Mind Maps are best for understanding concepts but are not so good for list based information that you are just expected to learn and regurgitate in an exam. In these cases you are best using a memory technique.

A really useful memory technique is the 'route', sometimes called the method of ‘loci’. We naturally remember places that we have visited. Even if you have a poor sense of direction you can always find your way home from work, school or college without evening thinking about it. The route technique takes advantage of this fact by attaching new information to your exiting 'geographical' knowledge.

For example, say you had to remember a list of 10 key points. Think about your journey to the local shops. You will pass a number of objects along the way. As you come out of your front door, perhaps you have a path with a gate at the end. As you walk along your street you pass a pillar-box, a peculiar shaped tree, a zebra crossing, whatever. You should find it easy to think of 10 familiar objects along the way. To remember your 10 important points for the exam, simply imagine something that represents the first point and mentally place it in the first place (your path). Something representing the second point is placed in the next location (by your gate) and so on. To recall the 10 points, recreate the journey in your memory noting that objects that you placed in each location.
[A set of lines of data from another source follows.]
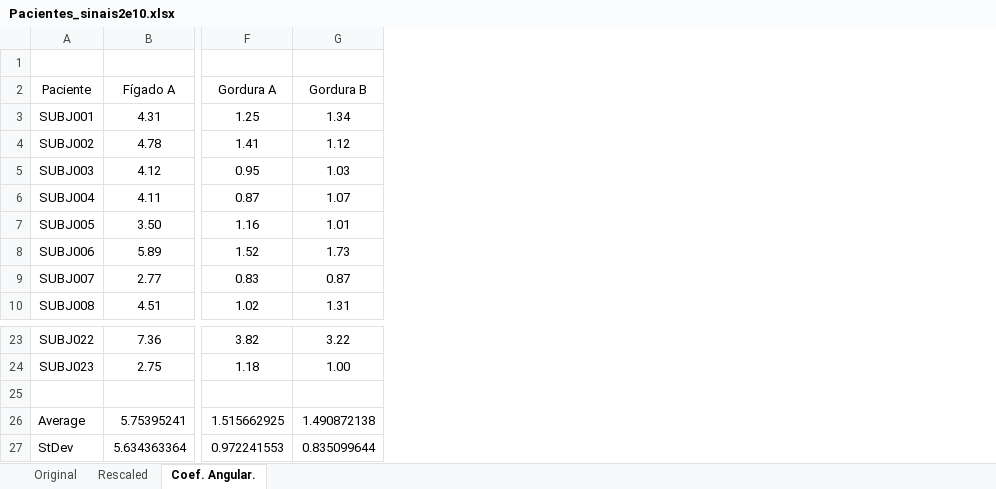
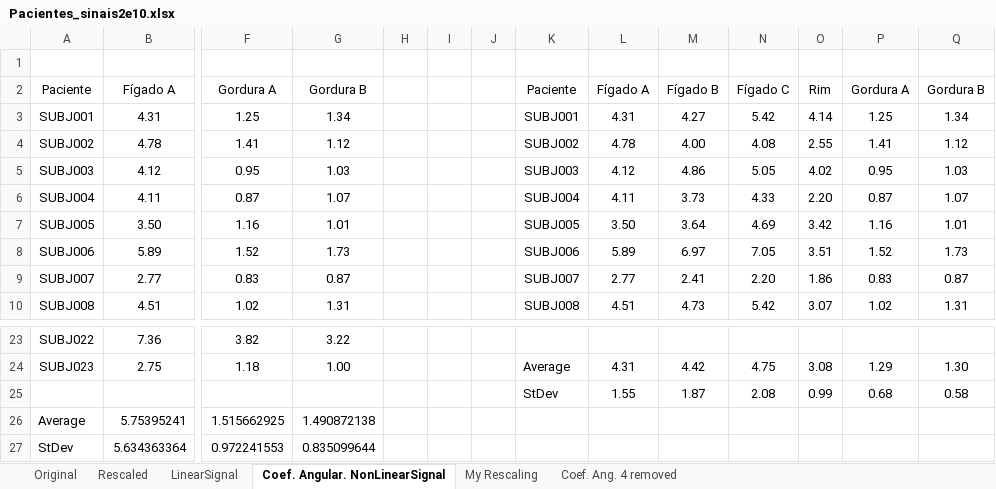
Before and after one commit to yurirtonin/bachelors-thesis, an Excel workbook: Other files/Pacientes_sinais2e10.xlsx, sheet Coef. Angular. NonLinearSignal, drawn as a sheet; only a part is shown, gaps mark what is left out; values as stored, in another font and other column widths than the file's, no borders; table styles not drawn; rows hold the shown columns only; the diff names each change by its address in the sheet, - before the commit and + after, or states it on an @@ line.

```diff
--- a/Other files/Pacientes_sinais2e10.xlsx (sheet Coef. Angular. NonLinearSignal)
+++ b/Other files/Pacientes_sinais2e10.xlsx (sheet Coef. Angular. NonLinearSignal)
-sheet tab: Coef. Angular.
+sheet tab: Coef. Angular. NonLinearSignal
+sheet tab: LinearSignal
+sheet tab: My Rescaling
+sheet tab: Coef. Ang. 4 removed
+column H, empty
+column I, empty
+column J, empty
+column K, rows 2-10: Paciente | SUBJ001 | SUBJ002 | SUBJ003 | SUBJ004 | SUBJ005 | SUBJ006 | SUBJ007 | SUBJ008; rows 24-25: Average | StDev
+column L, rows 2-10: Fígado A | 4.31 | 4.78 | 4.12 | 4.11 | 3.50 | 5.89 | 2.77 | 4.51; rows 24-25: 4.31 | 1.55
+column M, rows 2-10: Fígado B | 4.27 | 4.00 | 4.86 | 3.73 | 3.64 | 6.97 | 2.41 | 4.73; rows 24-25: 4.42 | 1.87
+column N, rows 2-10: Fígado C | 5.42 | 4.08 | 5.05 | 4.33 | 4.69 | 7.05 | 2.20 | 5.42; rows 24-25: 4.75 | 2.08
+column O, rows 2-10: Rim | 4.14 | 2.55 | 4.02 | 2.20 | 3.42 | 3.51 | 1.86 | 3.07; rows 24-25: 3.08 | 0.99
+column P, rows 2-10: Gordura A | 1.25 | 1.41 | 0.95 | 0.87 | 1.16 | 1.52 | 0.83 | 1.02; rows 24-25: 1.29 | 0.68
+column Q, rows 2-10: Gordura B | 1.34 | 1.12 | 1.03 | 1.07 | 1.01 | 1.73 | 0.87 | 1.31; rows 24-25: 1.30 | 0.58
-row 25: (empty)
+row 25:  |  |  |  |  |  |  | StDev | 1.55 | 1.87 | 2.08 | 0.99 | 0.68 | 0.58
```
Also changed, not shown: 17 other files.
There are a number of additional principles that you need to apply to make the items stand out. However, with practise it becomes easy to rapidly remember almost anything.

For more detailed information on study skills read ‘The Student Survival Guide’ by Phil Chambers and Elaine Colliar or subscribe to our 52 week ‘Super Study Skills for Students’ e-book that gives you bite sized instalments each week with examples, exercises, animations, video and audio content.


That’s it for this month. Look out for the next newsletter at the beginning of October and feel free to be in touch in the meantime.

My contact details are here.

Best Wishes